• [Exercise objective]
Copy each line that includes the string "README" from the material into your answer.

== Extracted entries

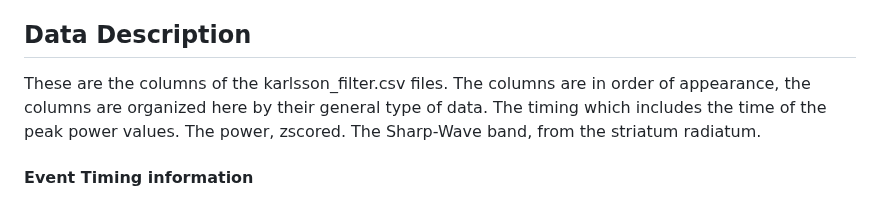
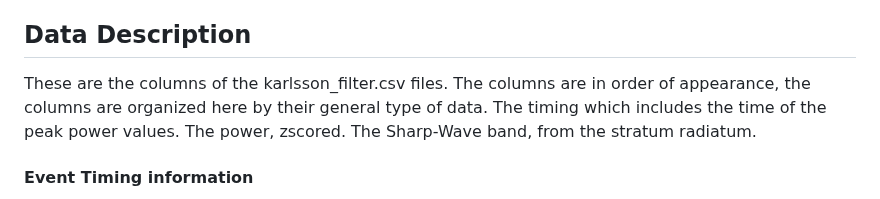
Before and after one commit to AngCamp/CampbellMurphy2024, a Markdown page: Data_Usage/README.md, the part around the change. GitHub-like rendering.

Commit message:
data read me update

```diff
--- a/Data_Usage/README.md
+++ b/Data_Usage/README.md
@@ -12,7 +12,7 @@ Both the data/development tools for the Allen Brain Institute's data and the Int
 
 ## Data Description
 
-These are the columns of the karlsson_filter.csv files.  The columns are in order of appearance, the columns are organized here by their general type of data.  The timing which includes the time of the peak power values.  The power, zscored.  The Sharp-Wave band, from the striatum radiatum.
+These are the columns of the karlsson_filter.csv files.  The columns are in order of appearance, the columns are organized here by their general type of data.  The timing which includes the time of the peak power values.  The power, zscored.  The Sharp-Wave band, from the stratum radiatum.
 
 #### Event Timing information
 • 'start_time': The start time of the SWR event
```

====

• [Response to this task]
Before and after one commit to AngCamp/CampbellMurphy2024, a Markdown page: Data_Usage/README.md, the part around the change. GitHub-like rendering.
--- a/Data_Usage/README.md
+++ b/Data_Usage/README.md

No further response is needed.